── Entries provided ──

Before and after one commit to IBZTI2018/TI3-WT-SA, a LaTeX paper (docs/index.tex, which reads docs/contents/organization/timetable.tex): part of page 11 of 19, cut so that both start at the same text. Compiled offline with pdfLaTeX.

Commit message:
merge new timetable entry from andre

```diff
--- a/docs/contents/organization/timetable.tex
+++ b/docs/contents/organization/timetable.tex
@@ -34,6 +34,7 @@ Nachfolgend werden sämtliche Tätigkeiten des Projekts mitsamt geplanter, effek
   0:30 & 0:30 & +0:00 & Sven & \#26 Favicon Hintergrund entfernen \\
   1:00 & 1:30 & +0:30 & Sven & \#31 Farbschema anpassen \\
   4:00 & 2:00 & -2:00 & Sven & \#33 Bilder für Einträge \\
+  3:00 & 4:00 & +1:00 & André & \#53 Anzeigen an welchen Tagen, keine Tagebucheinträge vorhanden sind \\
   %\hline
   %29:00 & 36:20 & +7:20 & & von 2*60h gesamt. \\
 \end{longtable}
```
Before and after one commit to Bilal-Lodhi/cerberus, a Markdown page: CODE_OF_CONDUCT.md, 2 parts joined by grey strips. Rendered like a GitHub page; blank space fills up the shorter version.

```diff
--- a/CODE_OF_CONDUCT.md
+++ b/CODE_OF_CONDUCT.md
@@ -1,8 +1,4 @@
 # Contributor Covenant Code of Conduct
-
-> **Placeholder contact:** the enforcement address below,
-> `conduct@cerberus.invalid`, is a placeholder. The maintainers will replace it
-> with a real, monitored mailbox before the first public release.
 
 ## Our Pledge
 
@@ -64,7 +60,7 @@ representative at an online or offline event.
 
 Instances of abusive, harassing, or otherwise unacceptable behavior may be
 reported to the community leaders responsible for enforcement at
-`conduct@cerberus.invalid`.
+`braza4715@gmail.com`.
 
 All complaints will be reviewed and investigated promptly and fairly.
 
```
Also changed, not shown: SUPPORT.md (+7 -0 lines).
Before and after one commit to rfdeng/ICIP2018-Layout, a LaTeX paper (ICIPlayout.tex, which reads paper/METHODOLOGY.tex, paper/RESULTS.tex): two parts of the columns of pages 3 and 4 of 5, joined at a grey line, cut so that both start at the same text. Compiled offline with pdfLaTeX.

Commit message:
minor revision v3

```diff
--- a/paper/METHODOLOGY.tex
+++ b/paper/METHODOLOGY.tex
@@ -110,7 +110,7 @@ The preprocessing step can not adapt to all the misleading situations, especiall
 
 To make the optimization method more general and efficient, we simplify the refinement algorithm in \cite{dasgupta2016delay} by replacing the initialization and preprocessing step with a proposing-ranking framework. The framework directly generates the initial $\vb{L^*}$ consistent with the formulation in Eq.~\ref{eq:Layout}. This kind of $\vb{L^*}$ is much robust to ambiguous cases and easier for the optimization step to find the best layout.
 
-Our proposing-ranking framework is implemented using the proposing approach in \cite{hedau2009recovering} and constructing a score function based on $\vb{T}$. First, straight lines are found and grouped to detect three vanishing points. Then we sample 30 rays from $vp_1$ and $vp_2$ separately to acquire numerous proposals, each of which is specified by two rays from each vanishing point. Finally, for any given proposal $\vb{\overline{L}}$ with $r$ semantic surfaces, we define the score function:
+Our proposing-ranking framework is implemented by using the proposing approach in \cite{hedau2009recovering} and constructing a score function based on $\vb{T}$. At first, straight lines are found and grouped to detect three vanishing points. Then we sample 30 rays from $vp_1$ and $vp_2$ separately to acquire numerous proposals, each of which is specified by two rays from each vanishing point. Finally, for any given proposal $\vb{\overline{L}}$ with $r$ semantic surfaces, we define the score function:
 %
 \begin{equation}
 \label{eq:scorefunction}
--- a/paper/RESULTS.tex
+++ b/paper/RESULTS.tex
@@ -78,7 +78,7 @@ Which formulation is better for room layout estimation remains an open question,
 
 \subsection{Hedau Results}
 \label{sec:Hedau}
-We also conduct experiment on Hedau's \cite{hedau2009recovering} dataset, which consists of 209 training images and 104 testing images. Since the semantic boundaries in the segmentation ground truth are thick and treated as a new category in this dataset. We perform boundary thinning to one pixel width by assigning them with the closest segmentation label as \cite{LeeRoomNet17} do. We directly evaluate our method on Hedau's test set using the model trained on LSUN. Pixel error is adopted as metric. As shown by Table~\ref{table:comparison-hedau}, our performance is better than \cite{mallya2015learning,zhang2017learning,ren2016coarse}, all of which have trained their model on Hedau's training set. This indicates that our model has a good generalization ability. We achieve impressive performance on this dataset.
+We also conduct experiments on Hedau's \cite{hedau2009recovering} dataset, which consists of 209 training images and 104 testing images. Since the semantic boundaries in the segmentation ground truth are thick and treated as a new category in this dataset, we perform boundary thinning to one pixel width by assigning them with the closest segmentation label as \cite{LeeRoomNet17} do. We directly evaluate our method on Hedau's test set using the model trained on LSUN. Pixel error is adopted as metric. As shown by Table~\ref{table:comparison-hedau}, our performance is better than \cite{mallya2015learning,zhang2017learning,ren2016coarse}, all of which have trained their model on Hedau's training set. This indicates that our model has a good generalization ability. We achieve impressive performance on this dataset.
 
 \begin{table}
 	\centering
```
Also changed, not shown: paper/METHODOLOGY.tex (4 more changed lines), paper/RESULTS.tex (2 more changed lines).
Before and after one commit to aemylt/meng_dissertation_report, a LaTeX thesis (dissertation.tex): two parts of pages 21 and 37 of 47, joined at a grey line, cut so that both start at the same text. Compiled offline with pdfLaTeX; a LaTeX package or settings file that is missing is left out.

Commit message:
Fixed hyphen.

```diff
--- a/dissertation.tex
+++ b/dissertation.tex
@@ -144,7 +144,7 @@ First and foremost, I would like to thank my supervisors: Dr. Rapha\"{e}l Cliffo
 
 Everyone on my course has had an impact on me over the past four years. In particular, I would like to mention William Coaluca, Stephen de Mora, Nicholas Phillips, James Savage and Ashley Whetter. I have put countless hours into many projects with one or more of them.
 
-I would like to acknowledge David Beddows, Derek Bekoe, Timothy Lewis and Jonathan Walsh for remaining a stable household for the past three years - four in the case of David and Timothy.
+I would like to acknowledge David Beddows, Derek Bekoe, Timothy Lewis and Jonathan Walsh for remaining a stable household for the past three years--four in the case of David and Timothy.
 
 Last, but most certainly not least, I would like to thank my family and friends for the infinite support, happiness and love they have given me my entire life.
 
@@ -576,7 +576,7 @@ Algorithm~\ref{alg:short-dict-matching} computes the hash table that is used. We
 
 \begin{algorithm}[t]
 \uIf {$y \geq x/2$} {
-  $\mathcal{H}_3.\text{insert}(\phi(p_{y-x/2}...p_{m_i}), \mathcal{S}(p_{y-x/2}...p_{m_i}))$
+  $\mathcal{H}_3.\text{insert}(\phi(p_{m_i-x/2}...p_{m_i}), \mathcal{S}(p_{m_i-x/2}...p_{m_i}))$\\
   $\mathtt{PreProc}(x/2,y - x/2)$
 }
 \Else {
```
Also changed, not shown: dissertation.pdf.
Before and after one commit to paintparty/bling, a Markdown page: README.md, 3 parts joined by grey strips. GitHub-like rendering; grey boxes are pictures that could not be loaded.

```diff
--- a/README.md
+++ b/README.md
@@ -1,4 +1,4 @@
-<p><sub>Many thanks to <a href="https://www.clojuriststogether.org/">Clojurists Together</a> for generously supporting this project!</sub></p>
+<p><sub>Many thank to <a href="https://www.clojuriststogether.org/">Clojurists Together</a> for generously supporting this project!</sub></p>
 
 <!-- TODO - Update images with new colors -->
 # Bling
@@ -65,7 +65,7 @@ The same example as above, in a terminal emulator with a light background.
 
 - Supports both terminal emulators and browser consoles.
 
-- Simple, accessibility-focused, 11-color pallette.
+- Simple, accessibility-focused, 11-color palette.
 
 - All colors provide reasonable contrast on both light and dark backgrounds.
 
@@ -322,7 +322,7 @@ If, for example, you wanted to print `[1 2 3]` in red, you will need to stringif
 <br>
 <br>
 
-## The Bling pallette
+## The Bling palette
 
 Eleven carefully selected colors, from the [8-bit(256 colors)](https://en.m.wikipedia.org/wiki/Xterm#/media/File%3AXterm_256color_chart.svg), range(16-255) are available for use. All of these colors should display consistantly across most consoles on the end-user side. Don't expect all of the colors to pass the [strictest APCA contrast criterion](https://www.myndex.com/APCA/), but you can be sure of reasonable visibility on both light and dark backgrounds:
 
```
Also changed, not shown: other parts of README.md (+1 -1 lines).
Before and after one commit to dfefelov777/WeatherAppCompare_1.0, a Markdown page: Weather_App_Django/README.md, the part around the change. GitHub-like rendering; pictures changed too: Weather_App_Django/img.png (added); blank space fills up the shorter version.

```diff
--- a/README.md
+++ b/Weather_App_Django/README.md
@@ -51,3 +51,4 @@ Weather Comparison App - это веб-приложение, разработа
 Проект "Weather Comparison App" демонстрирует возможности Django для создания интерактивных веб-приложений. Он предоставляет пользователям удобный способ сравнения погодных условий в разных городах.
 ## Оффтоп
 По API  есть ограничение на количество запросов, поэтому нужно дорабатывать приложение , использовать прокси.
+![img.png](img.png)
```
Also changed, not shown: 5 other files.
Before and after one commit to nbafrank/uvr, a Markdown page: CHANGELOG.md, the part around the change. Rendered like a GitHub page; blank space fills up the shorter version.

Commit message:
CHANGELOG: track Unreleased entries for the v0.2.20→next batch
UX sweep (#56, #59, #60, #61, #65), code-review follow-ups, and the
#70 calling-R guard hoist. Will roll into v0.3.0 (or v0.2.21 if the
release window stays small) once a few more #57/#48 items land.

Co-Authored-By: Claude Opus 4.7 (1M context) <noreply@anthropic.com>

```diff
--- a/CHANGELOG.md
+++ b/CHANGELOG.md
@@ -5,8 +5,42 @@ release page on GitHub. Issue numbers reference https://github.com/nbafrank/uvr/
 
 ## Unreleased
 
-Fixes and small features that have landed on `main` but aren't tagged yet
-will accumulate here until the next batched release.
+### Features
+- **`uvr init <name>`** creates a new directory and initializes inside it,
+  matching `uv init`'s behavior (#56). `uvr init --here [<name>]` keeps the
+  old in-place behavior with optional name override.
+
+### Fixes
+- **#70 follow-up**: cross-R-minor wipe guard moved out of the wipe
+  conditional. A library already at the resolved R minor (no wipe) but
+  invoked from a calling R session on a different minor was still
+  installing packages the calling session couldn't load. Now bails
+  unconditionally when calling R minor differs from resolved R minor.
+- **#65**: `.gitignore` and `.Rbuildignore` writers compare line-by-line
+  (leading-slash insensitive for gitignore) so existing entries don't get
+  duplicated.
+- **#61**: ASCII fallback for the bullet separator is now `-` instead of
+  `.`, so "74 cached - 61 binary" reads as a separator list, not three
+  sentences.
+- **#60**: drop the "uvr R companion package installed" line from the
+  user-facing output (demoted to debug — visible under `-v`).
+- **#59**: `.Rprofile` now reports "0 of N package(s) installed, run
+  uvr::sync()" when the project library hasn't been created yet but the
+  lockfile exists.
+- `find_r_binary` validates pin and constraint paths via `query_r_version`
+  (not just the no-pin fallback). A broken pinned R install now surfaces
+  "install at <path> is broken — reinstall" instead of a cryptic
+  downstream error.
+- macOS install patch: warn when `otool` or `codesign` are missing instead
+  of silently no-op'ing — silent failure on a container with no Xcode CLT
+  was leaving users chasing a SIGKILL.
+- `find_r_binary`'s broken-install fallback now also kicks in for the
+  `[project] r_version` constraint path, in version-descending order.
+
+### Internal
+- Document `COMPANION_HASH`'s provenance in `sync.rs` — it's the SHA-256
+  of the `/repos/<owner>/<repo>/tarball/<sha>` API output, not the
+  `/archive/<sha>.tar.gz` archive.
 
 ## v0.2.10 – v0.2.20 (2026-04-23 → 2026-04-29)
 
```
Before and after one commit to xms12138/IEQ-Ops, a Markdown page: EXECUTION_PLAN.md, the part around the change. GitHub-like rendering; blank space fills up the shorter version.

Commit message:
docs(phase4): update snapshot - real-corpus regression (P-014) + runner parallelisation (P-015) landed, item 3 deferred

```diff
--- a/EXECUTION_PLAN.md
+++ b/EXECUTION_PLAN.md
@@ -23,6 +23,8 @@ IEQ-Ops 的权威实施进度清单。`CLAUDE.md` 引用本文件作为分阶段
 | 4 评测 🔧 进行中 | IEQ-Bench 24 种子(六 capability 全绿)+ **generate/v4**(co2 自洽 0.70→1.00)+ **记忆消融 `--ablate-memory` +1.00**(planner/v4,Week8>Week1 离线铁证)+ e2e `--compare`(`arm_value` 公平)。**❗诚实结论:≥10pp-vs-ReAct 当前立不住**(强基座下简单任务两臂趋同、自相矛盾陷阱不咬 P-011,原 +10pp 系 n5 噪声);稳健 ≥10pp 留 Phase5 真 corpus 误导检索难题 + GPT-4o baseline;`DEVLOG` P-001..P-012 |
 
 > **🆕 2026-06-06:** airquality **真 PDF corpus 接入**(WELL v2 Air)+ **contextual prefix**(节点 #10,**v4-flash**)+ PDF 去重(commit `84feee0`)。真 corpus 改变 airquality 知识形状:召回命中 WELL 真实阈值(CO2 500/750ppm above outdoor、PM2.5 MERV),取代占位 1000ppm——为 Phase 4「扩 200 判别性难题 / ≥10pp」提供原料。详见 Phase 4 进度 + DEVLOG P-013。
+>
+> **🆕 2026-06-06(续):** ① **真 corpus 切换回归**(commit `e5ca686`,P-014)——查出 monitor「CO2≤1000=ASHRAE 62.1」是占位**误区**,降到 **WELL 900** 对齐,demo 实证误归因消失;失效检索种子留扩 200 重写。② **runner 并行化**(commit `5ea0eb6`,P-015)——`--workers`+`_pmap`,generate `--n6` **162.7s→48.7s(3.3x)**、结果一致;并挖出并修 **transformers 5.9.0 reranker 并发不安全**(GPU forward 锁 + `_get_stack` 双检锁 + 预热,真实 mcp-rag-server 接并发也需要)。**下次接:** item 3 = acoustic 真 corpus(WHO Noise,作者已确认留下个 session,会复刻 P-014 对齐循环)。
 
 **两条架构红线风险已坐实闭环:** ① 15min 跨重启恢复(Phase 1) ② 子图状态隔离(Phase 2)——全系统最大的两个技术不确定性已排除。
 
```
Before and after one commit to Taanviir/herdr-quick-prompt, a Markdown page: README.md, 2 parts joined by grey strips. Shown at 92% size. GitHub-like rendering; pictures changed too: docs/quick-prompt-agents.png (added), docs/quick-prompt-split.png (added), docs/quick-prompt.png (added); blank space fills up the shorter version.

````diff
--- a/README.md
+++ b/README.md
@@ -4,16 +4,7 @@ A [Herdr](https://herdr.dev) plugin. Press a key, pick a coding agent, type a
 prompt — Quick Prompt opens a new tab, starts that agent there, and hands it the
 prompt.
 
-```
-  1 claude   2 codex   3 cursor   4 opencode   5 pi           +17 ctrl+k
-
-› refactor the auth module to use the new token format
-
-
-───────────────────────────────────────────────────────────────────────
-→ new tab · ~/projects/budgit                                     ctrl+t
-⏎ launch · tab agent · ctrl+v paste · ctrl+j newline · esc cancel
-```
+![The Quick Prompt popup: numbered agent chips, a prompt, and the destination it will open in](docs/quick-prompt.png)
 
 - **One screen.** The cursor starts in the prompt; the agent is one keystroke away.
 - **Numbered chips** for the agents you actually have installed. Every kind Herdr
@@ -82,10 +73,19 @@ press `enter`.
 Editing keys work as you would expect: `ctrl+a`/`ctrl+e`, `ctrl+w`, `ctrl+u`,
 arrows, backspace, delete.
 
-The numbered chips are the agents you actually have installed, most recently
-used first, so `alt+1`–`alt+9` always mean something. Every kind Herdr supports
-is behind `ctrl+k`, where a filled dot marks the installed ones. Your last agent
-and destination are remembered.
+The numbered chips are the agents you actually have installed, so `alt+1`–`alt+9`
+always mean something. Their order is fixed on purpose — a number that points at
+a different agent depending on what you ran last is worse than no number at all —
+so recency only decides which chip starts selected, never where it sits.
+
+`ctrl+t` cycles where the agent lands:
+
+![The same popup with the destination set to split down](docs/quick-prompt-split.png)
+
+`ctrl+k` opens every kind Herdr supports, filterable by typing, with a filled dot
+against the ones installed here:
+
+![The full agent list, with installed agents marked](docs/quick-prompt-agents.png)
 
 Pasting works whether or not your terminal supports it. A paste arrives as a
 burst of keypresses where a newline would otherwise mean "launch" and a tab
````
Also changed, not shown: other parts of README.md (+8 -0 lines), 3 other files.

───

• [Exercise] Scan the entries above and show each line that contains the word "agents".

• [Result for this task]
Before and after one commit to Taanviir/herdr-quick-prompt, a Markdown page: README.md, 2 parts joined by grey strips. Shown at 92% size. GitHub-like rendering; pictures changed too: docs/quick-prompt-agents.png (added), docs/quick-prompt-split.png (added), docs/quick-prompt.png (added); blank space fills up the shorter version.
 - **Numbered chips** for the agents you actually have installed. Every kind Herdr
-The numbered chips are the agents you actually have installed, most recently
+The numbered chips are the agents you actually have installed, so `alt+1`–`alt+9`
+![The full agent list, with installed agents marked](docs/quick-prompt-agents.png)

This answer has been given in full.